groups would try to claim this tropical paradise for their own, beguiled by its striking volcanic Barisan mountain chain, with peaks averaging over 610m (2,000 ft.). The highest peak rises over 3,658m (12,000 ft.) in the middle of the range. The mountains make a majestic backdrop for its lush rainforests, home to exotic animal species like tigers, elephants, and rhinoceros. Sumatra has the distinction of being both the largest island in Indonesia and the sixth-largest island in the world. Despite its geographical significance, it is less touristy than better known islands like Bali and Java , making it
more of a bona fide getaway.

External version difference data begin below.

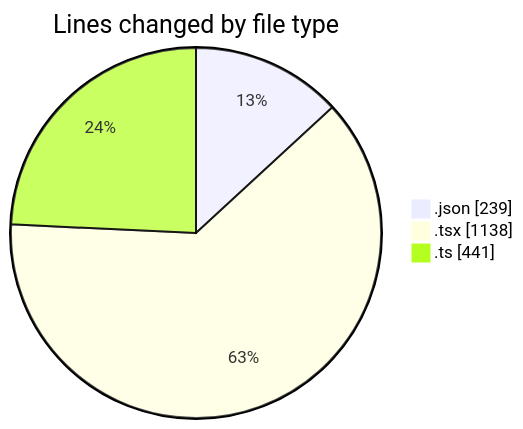
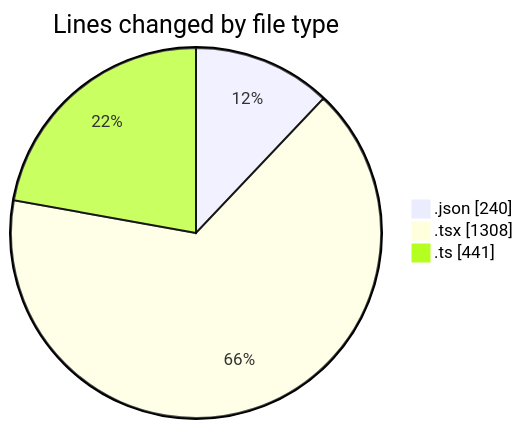
One commit to julien-gomy/code-tracking changed the first of 2 diagrams in 2025-11-17/eventscop-frontend-guide__workspace_/README.md. Above: the diagram before and after it, drawn with Mermaid. The commit also changed other lines of this file and 1 other file, not shown here.

````diff
--- a/2025-11-17/eventscop-frontend-guide__workspace_/README.md
+++ b/2025-11-17/eventscop-frontend-guide__workspace_/README.md
@@ -27,7 +28,7 @@
 ```mermaid
 pie showData
 title Lines changed by file type
-".json" : 239
-".tsx" : 1138
+".json" : 240
+".tsx" : 1308
 ".ts" : 441
 ```
````
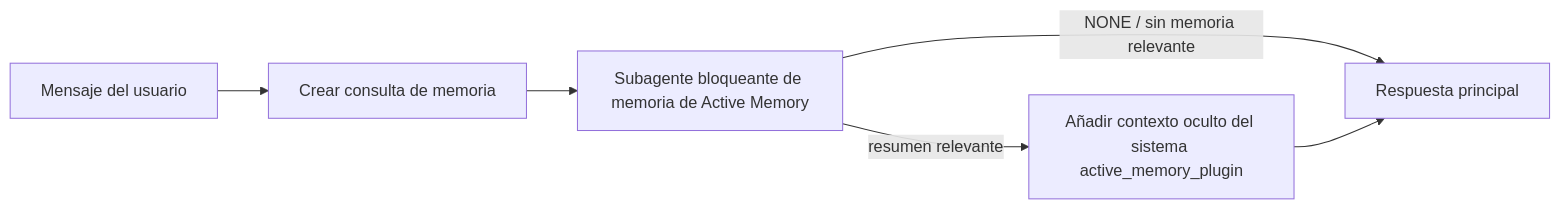
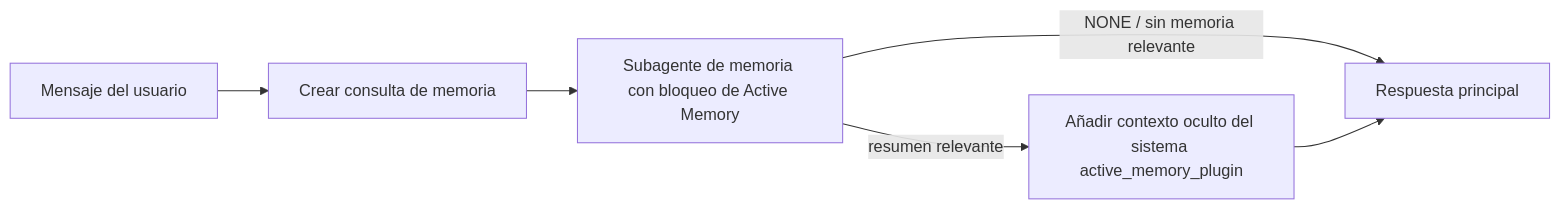
The diagram in openclaw-docs/es/concepts/active-memory.md (is0383kk/ai-docs-sync-workflow), drawn with Mermaid before and after one commit. The commit also changed other lines of this file and 11096 other files, not shown here.

````diff
--- a/openclaw-docs/es/concepts/active-memory.md
+++ b/openclaw-docs/es/concepts/active-memory.md
@@ -83,8 +133,8 @@
 ```mermaid
 flowchart LR
   U["Mensaje del usuario"] --> Q["Crear consulta de memoria"]
-  Q --> R["Subagente bloqueante de memoria de Active Memory"]
+  Q --> R["Subagente de memoria con bloqueo de Active Memory"]
   R -->|NONE / sin memoria relevante| M["Respuesta principal"]
   R -->|resumen relevante| I["Añadir contexto oculto del sistema active_memory_plugin"]
   I --> M["Respuesta principal"]
 ```
````
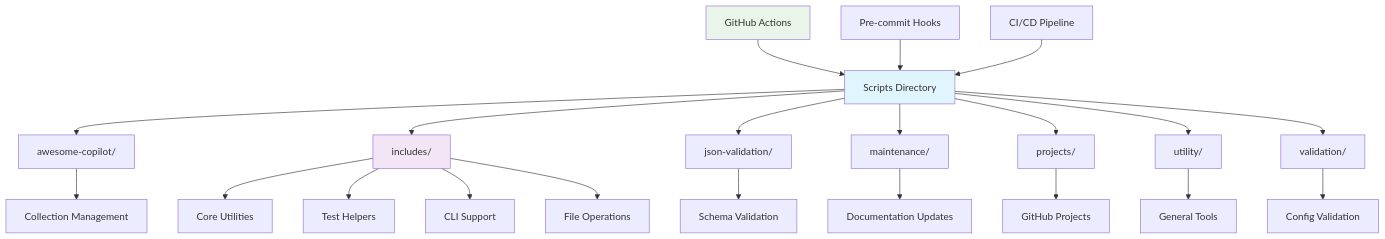
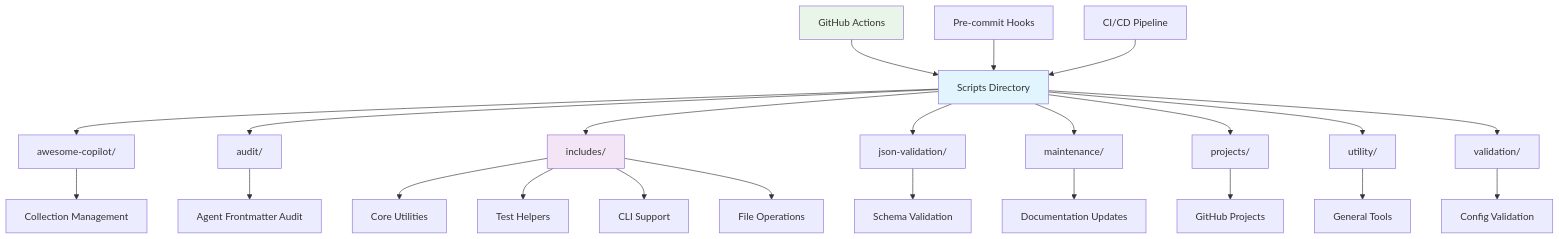
The first of 3 diagrams in scripts/README.md (lightspeedwp/.github), drawn with Mermaid before and after one commit. The commit also changed other lines of this file and 3 other files, not shown here.

First line of the commit message:
feat(audit): add Ruby script for agent frontmatter audit

````diff
--- a/scripts/README.md
+++ b/scripts/README.md
@@ -31,32 +31,34 @@
 ```mermaid
 graph TB
 accTitle: "Scripts and automation directory architecture"
 accDescr: "Shows the hierarchical structure of scripts directory including awesome-copilot, includes, validation, maintenance, and projects folders with their core utilities, test helpers, and integrations with GitHub Actions and CI/CD pipeline."
     A[Scripts Directory] --> B[awesome-copilot/]
+    A --> V[audit/]
     A --> C[includes/]
     A --> D[json-validation/]
     A --> E[maintenance/]
     A --> F[projects/]
     A --> G[utility/]
     A --> H[validation/]
 
     C --> I[Core Utilities]
     C --> J[Test Helpers]
     C --> K[CLI Support]
     C --> L[File Operations]
 
     B --> M[Collection Management]
+    V --> W[Agent Frontmatter Audit]
     D --> N[Schema Validation]
     E --> O[Documentation Updates]
     F --> P[GitHub Projects]
     G --> Q[General Tools]
     H --> R[Config Validation]
 
     S[GitHub Actions] --> A
     T[Pre-commit Hooks] --> A
     U[CI/CD Pipeline] --> A
 
     style A fill:#e1f5fe
     style C fill:#f3e5f5
     style S fill:#e8f5e8
 ```
````
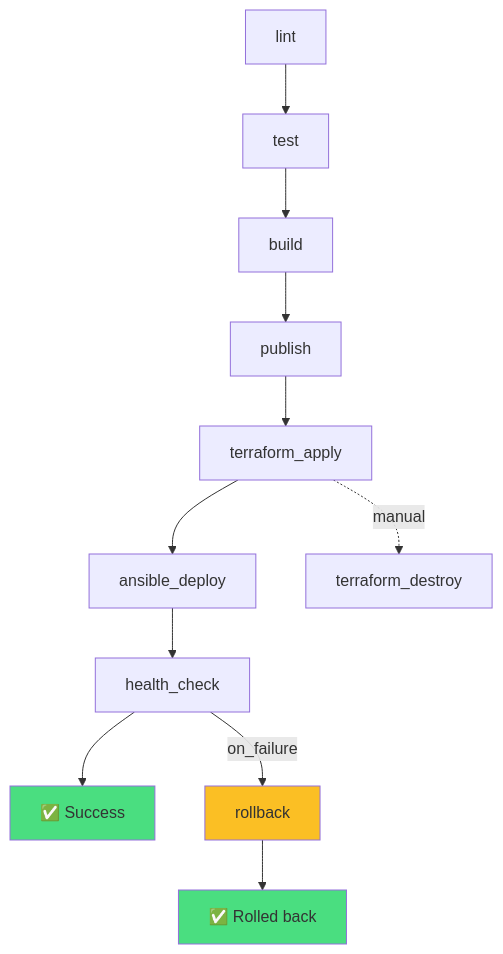
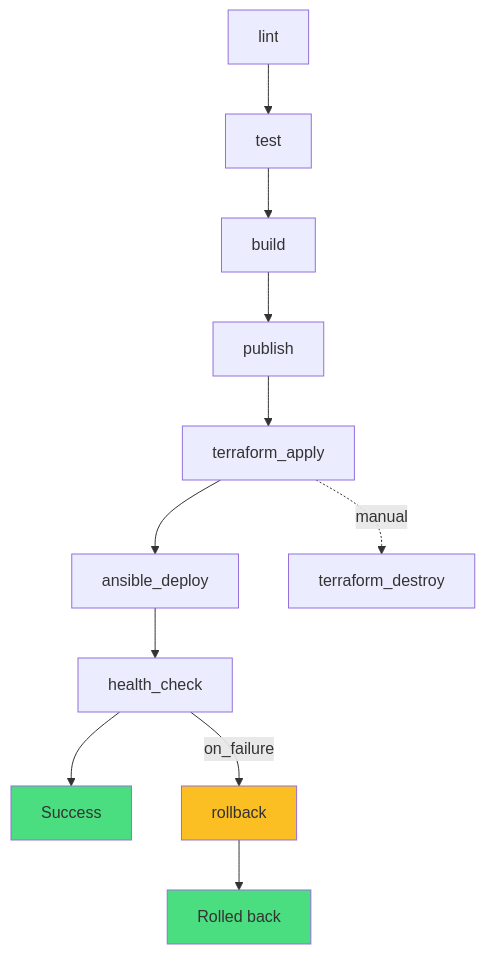
Before and after one commit to AlexeyKuzko/devops_diploma: the diagram in README.md, drawn with Mermaid. The commit also changed other lines of this file, not shown here.

````diff
--- a/README.md
+++ b/README.md
@@ -264,17 +44,17 @@
 ```mermaid
 flowchart TD
     A[lint] --> B[test]
     B --> C[build]
     C --> D[publish]
     D --> E[terraform_apply]
     E --> F[ansible_deploy]
     F --> G[health_check]
-    G --> H[✅ Success]
+    G --> H[Success]
     G -->|on_failure| I[rollback]
-    I --> J[✅ Rolled back]
+    I --> J[Rolled back]
     E -. manual .-> K[terraform_destroy]
 
     style H fill:#4ade80
     style J fill:#4ade80
     style I fill:#fbbf24
 ```
````
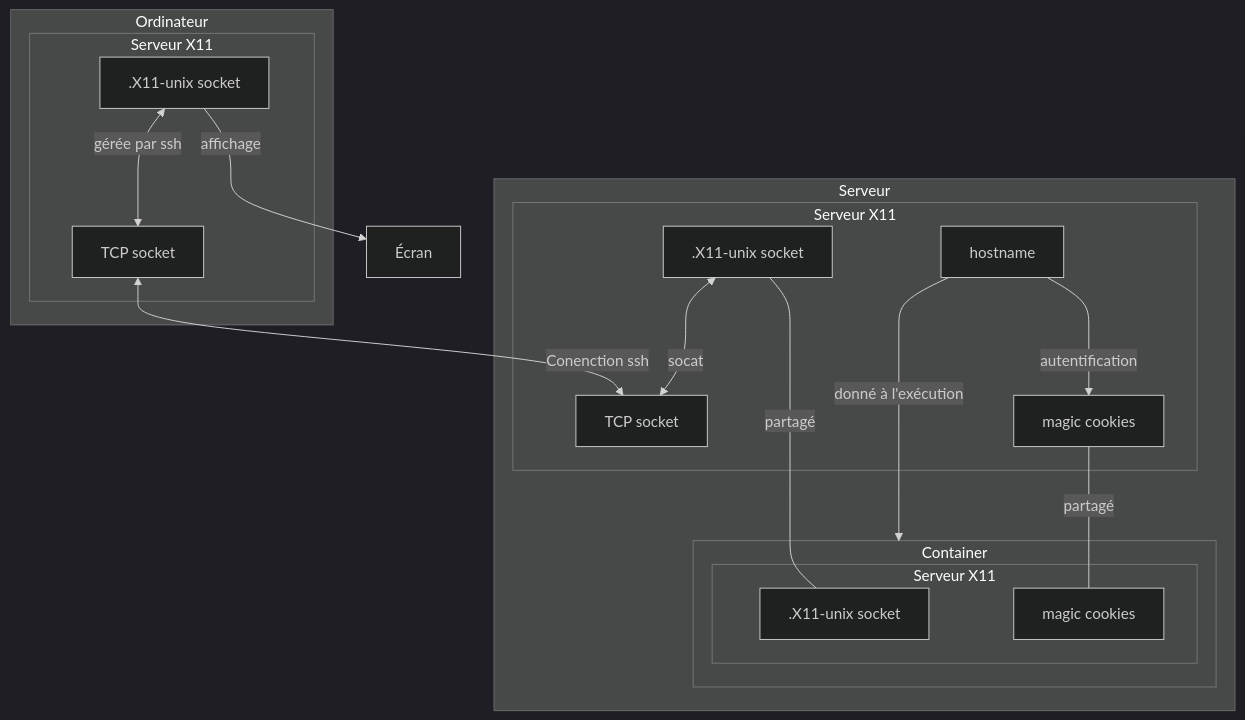
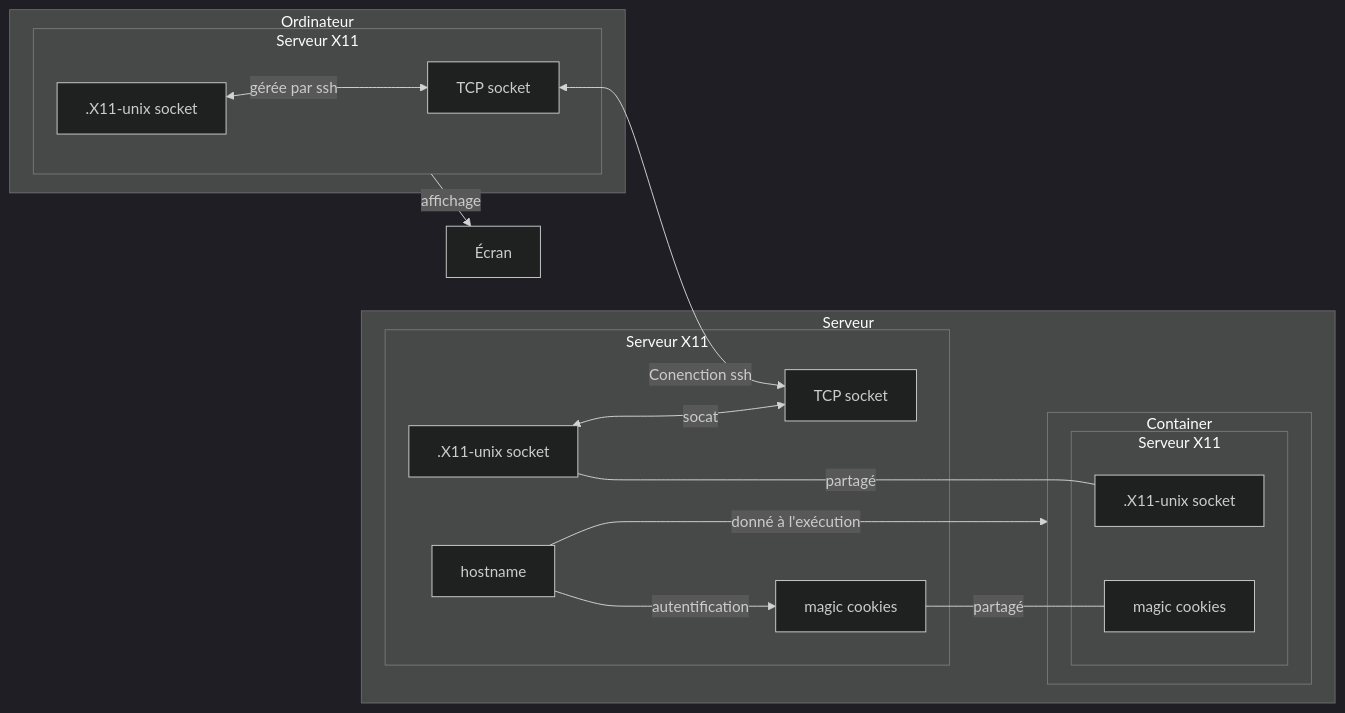
One commit to Arkanthara/bachelor changed the second of 2 diagrams in rapport/chapitres/docker.qmd. Above: the diagram before and after it, drawn with Mermaid (dark theme). The commit also changed other lines of this file and 4 other files, not shown here.

````diff
--- a/rapport/chapitres/docker.qmd
+++ b/rapport/chapitres/docker.qmd
@@ -136,36 +204,36 @@
 ```{mermaid}
 %%| fig-cap: "Shéma de l'affichage d'une application graphique tournant dans un container sur un serveur distant"
 %%| label: fig-displayserver
-%%| fig-width: 6
-flowchart TD
+%%| fig-width: 6.5
+flowchart LR
 subgraph Ordinateur
     subgraph a[Serveur X11]
         s[.X11-unix socket]
         t[TCP socket]
     end
 end
 subgraph Serveur
     subgraph X[Container]
         subgraph A1[Serveur X11]
             S1[.X11-unix socket]
             C1[magic cookies]
         end
     end
     subgraph A[Serveur X11]
         H[hostname]
         S[.X11-unix socket]
         T[TCP socket]
         C[magic cookies]
     end
 end
 E[Écran]
 
 t <-->|Conenction ssh|T
 s <-->|gérée par ssh|t
 S <-->|socat|T
 S ---|partagé| S1
 C --- |partagé|C1
-s --> |affichage|E
+a --> |affichage|E
 H --> |donné à l'exécution|X
 H --> |autentification|C
 ```
````
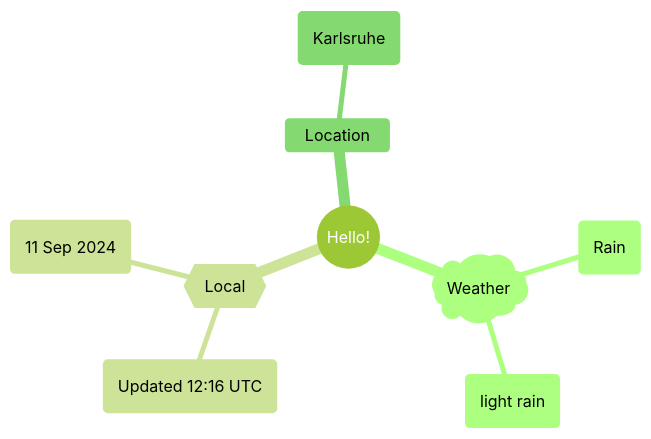
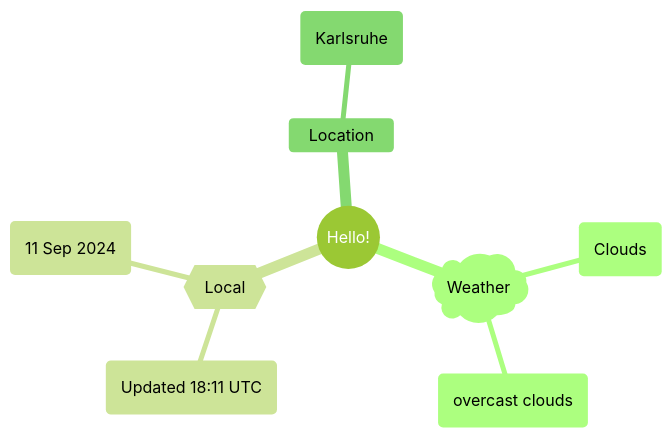
Before and after one commit to Xosrov/Xosrov: the first of 2 diagrams in README.md, drawn with Mermaid (forest theme).

Commit message:
[bot] updated images

````diff
--- a/README.md
+++ b/README.md
@@ -3,12 +3,12 @@
 ```mermaid
 mindmap
   root((Hello!))
     )Weather(
-        (Rain)
-        (light rain)
+        (Clouds)
+        (overcast clouds)
     {{Local}}
-        (Updated 12:16 UTC)
+        (Updated 18:11 UTC)
         (11 Sep 2024)
     Location
         (Karlsruhe)
 ```
````
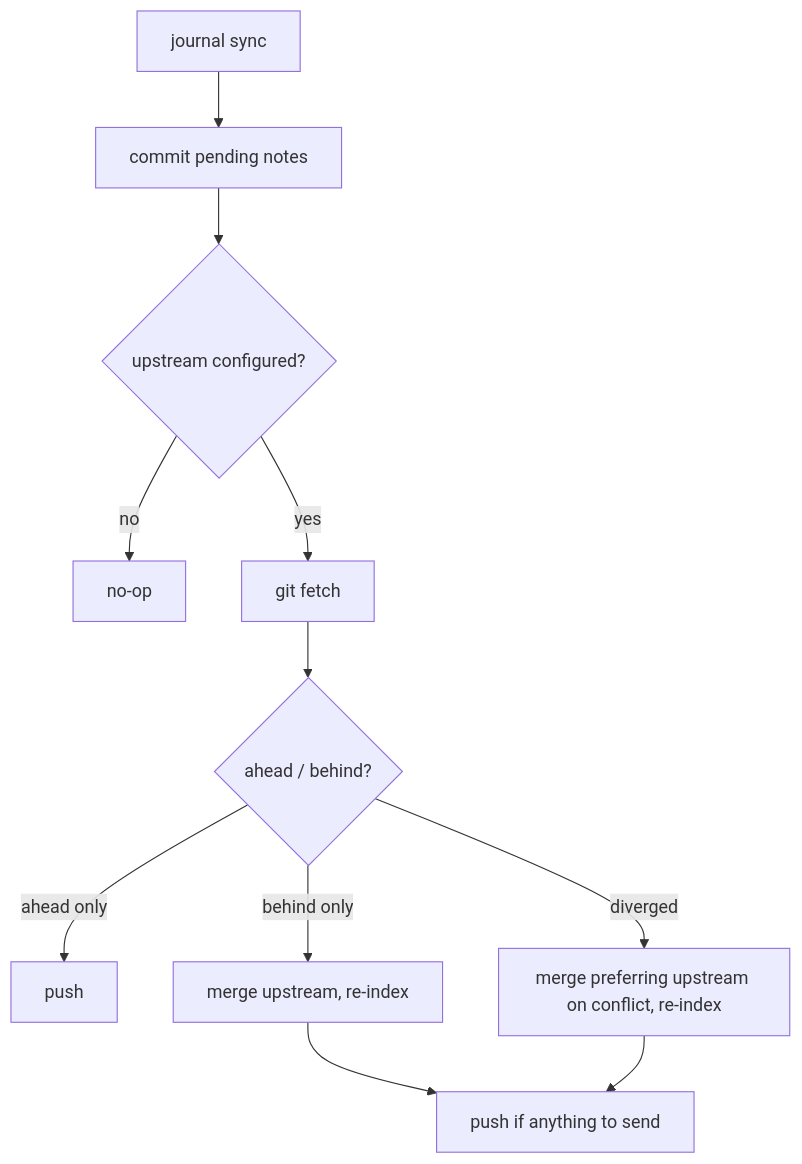
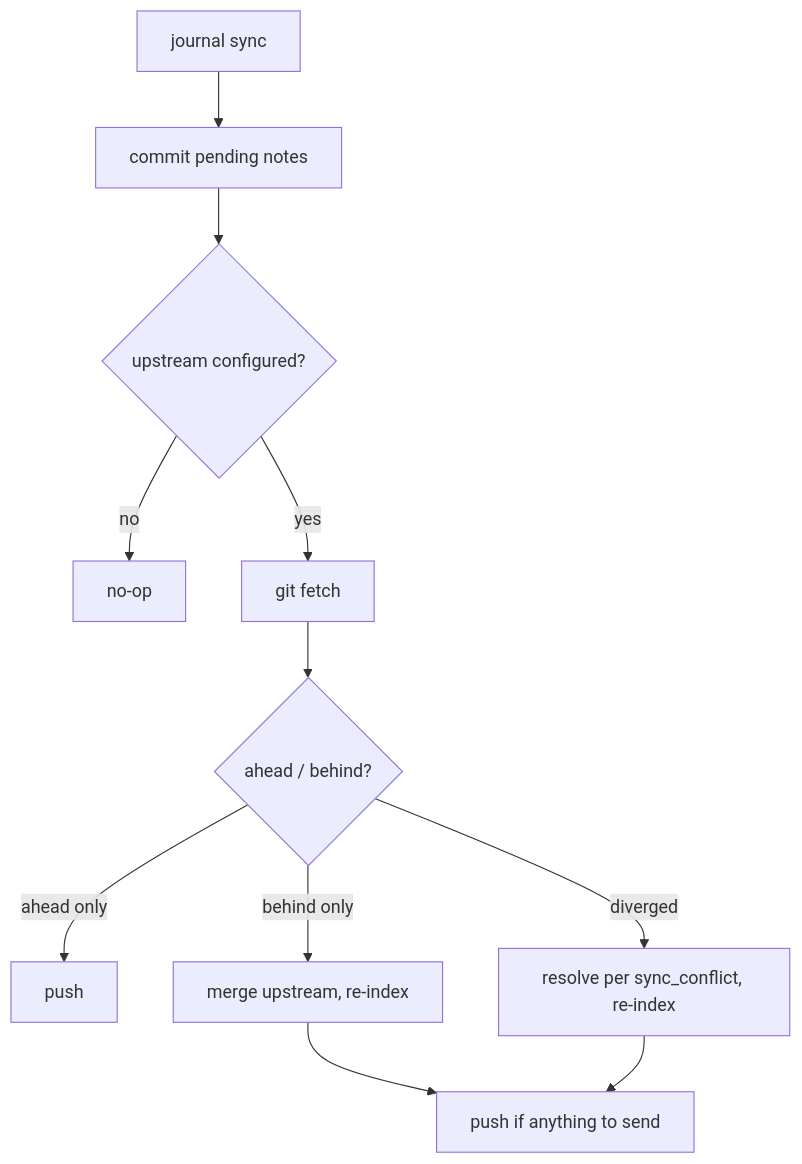
The diagram in cmd/templates/README.md (ericmann/journal), drawn with Mermaid before and after one commit. The commit also changed other lines of this file and 5 other files, not shown here.

````diff
--- a/cmd/templates/README.md
+++ b/cmd/templates/README.md
@@ -48,13 +51,13 @@
 ```mermaid
 flowchart TD
     A[journal sync] --> B[commit pending notes]
     B --> C{upstream configured?}
     C -- no --> Z[no-op]
     C -- yes --> D[git fetch]
     D --> E{ahead / behind?}
     E -- ahead only --> F[push]
     E -- behind only --> G[merge upstream, re-index]
-    E -- diverged --> H[merge preferring upstream on conflict, re-index]
+    E -- diverged --> H[resolve per sync_conflict, re-index]
     G --> I[push if anything to send]
     H --> I
 ```
````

Although Hinduism dominated its early history, Islam began making inroads here during the 13th century. The first Europeans to settle were the Portuguese, who staked their claim in the 1500s. They were followed by the Dutch and English about a century later, and the Dutch influence can be seen in the architecture in the capital city of Medan. The Dutch struggled with the native Atjehnese, a Muslim tribe, in sometimes bloody battles. Another chapter opened during World War II, when Japanese forces commanded the island from 1942 to the end of the war. The island won its freedom from the Dutch in 1950, and was officially declared part of the Republic of Indonesia, but that did not spell an end to conflict; the Atjehnese led a rebellion in 1958, and tensions still sometimes flare up. Another factor to consider is the devastating earthquake that hit the island in October 2009. At press time, thousands were believed dead or missing and many buildings were leveled. It’s best to check on the current situation before planning a trip.
Once on the island, you could do worse than spend a day or two discovering the city of Medan and its environs. Medan is in North Sumatra, a province resplendent with rainforests, jungles, volcanic lakes, and lovely beaches. The town is notably home to the Museum of North Sumatra, which houses prehistoric artifacts that reflect the island’s changing leadership: Buddhist statues share space with weaponry and Arabic gravestones. Nearby Maimoon Palace is another example of the island’s history. It was built in 1886 by an architect blending Asian, Western, and Middle Eastern influences. Gang Bangkok Mosque—the oldest mosque on the island—is also worth a visit while you’re in the Medan area.
Be aware that Medan is a major port, home to more than two million people. If you want to get away from the crowds, I recommend renting a motorcycle or car and taking in the island’s natural glories beyond this port. Sumatra’s flora and fauna outside this hub make for breathtaking sights. The island is home to 10 national parks, including 3 that are listed as World Heritage Sites. You can climb smoking volcano craters in the town of Berastagi, or see an orangutan in the rainforest canopy of Bukit Lawang. The rainforests host unique species including the Rafflesia arnoldii, the world’s largest flower—just one of this island’s rare treasures.